Have you watched FOX NEWS, and particular "The O'Reilly Factor"? At the end of each show, Mr. O'Reilly always throws out a word that many people have never heard of. He uses it in a sentence. Many people like this part of the show, and you can copy the idea. Sign up for a word of the day service to be delivered to your e-mail or simply go to a Word of the Day Service. Before you start your day, write a page inspired by that word. Use multiple definitions if possible, and see if you can find more than one word of the day program to give you variety. You can also get writing prompts emailed to you from various writing sites. Today's word for instance is "lobcourse". Do you know what that word means? It means a sailor's dish of stewed or baked meat with vegetables and hardtack. You will get a sentence for that word, and you will get other information about it. People love this or they would not have this on the O'Reilly Factor. However, you can expand on the idea by giving the word, definition, using it in a sentence, and/or supplying more information.
I will guarantee that many employees will look forward to every issue of your newsletter. Many people in your workplace do not have formal education or have English as a second language. This employees will be especially happy about your newsletter. Even if they do, they probably have not heard of these words. So you have a great, educational, and interest newsletter item with this idea.
Do you need more work done for you when it comes to employee newsletters.

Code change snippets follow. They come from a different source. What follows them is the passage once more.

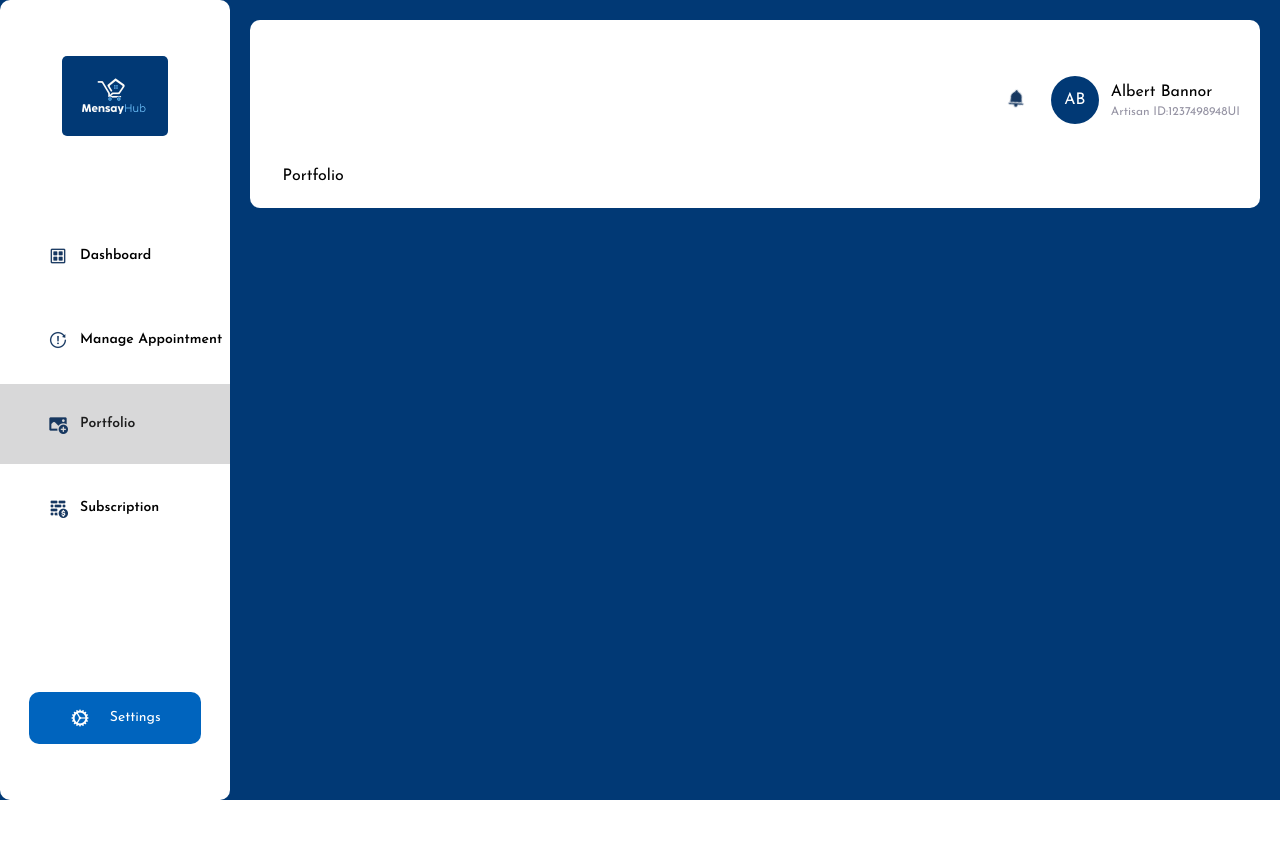
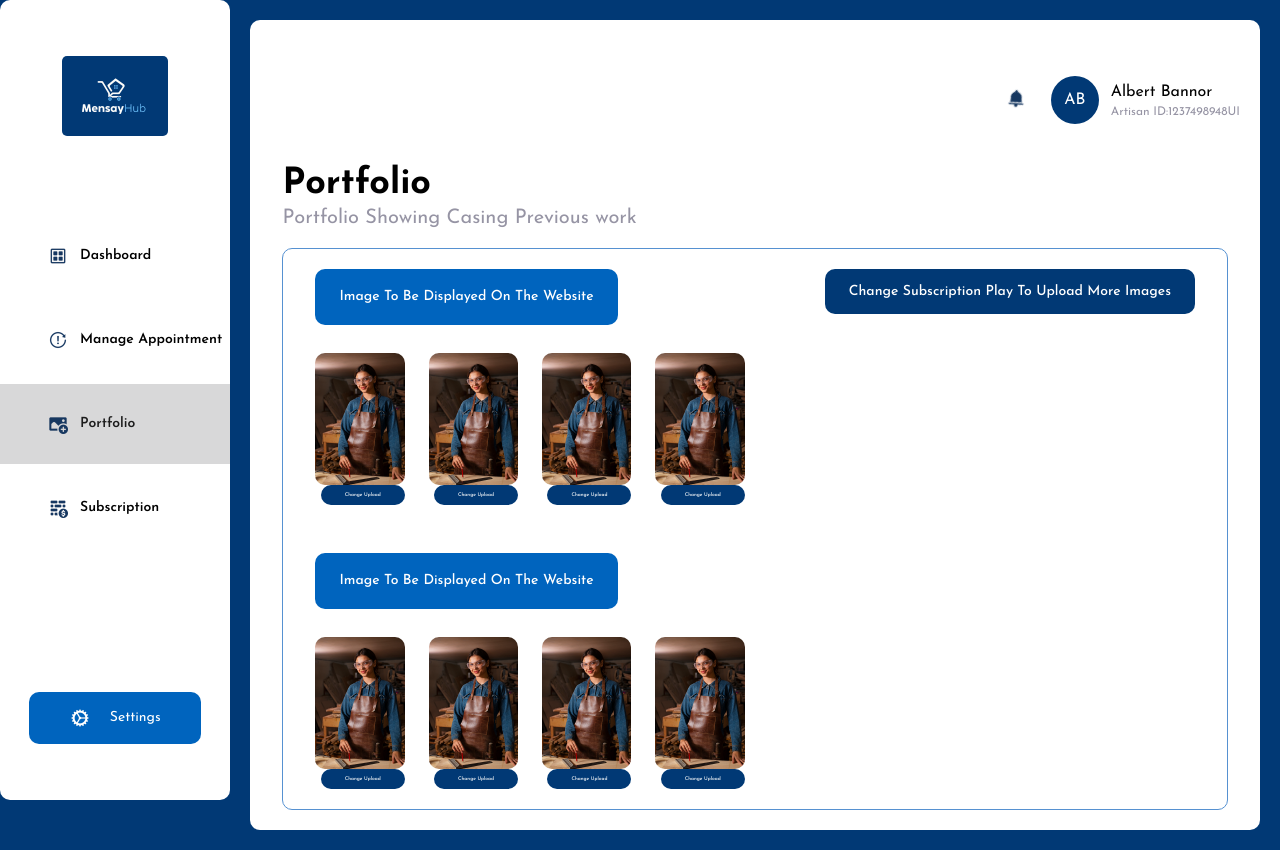
Before and after one commit to stivex001/artsianhub, a Next.js app: page /artisan/dashboard/portfolio in a window 1280 px wide. Before the commit the page ends 800 px from the top, so only its background shows below. Built offline with nearby package versions, Linux system fonts and the light colour scheme.

Commit message:
feat:implemented artisan portfolio

```diff
--- a/app/(Artisan)/artisan/dashboard/portfolio/page.tsx
+++ b/app/(Artisan)/artisan/dashboard/portfolio/page.tsx
@@ -1,11 +1,32 @@
-import React from 'react'
+import ArtisanPictures from "@/components/Artisan/portfolio/ArtisanPictures";
+import { CustomButton } from "@/components/clickable/CustomButton";
+import { Descriptions } from "@/components/shared/Headings";
+import Wrapper from "@/components/shared/Wrapper";
+import React from "react";
 
-type Props = {}
+type Props = {};
 
 const Portfolio = (props: Props) => {
   return (
-    <div>Portfolio</div>
-  )
-}
+    <section className="flex flex-col gap-4">
+      <Descriptions
+        title="Portfolio"
+        desc="Portfolio Showing Casing Previous work "
+      />
+      <Wrapper className="w-full py-5 px-8 flex gap-20 ">
+        <div className="w-9/12 flex flex-col gap-12">
+          <ArtisanPictures />
+          <ArtisanPictures />
+        </div>
+        <div className="">
+          <CustomButton
+            label="Change Subscription play to upload more images"
+            className="rounded-[10px] h-[45px]"
+          />
+        </div>
+      </Wrapper>
+    </section>
+  );
+};
 
-export default Portfolio
+export default Portfolio;
--- /dev/null
+++ b/components/Artisan/portfolio/ArtisanPictures.tsx
@@ -0,0 +1,46 @@
+"use client";
+
+import { CustomButton } from "@/components/clickable/CustomButton";
+import React, { useState } from "react";
+import pics from "@/components/assets/images/artisan.png";
+import Image from "next/image";
+
+const imageData = Array.from({ length: 4 }).map(() => ({ img: pics }));
+
+const ArtisanPictures = () => {
+  const [selectedImage, setSelectedImage] = useState(0);
+
+  return (
+    <div className="flex flex-col gap-7">
+      <CustomButton
+        label="Image to be displayed on the website"
+        className="rounded-[10px] h-14 bg-secondary text-white text-lg"
+      />
+
+      <div className="grid md:grid-cols-2 lg:grid-cols-4 gap-6">
+        {imageData.map((item, index) => (
+          <div
+            key={index}
+            onClick={() => setSelectedImage(index)}
+            className={`overflow-hidden cursor-pointer `}
+          >
+            <div className=" h-[132px]">
+              <Image
+                src={item.img}
+                alt="artisan"
+                width={110}
+                height={132}
+                className="rounded-[10px] w-full h-full object-cover"
+              />
+            </div>
+            <div className=" flex items-center justify-end">
+              <CustomButton label="Change Upload" className="rounded-[10px] h-3 !text-[5px]" />
+            </div>
+          </div>
+        ))}
+      </div>
+    </div>
+  );
+};
+
+export default ArtisanPictures;
```
Also changed, not shown: components/assets/images/artisan.png (added).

Here is a super exciting idea. Subscribe to a newsletter that 1) Is completely done when it arrives in your e-mail inbox, however one that is still completely and utterly editable in MS Publisher or MS Word. Also, a service where you can change the name of the newsletter and, get this add, edit, or delete articles. We found this resource. You can even change the name of the thing! It is called FrontLine Employee. Get a free trial at: FrontLine Employee newsletter.
Okay here is the name of one service, but you can Google for more: An example is http://www.merriam-webster.com/word-of-the-day/.
Tuesday, January 25, 2011
Friday, January 21, 2011
Start with the subject that's blocking you at the very center of your page, then start writing everything that comes to mind in a spiral around it. If you run out of paper, start with a new focus on a fresh page. When you're done with the spiral, draw lines from your original topic to the things with which you plan to connect it. Write using these ideas as starting points. For a free trial subscription to an editable, reproducible newsletter for your company that focuses on health, wellness, productivity, communication, and managing stress -- and get this -- you can edit and change the name to call it your own, go to www.workexcel.com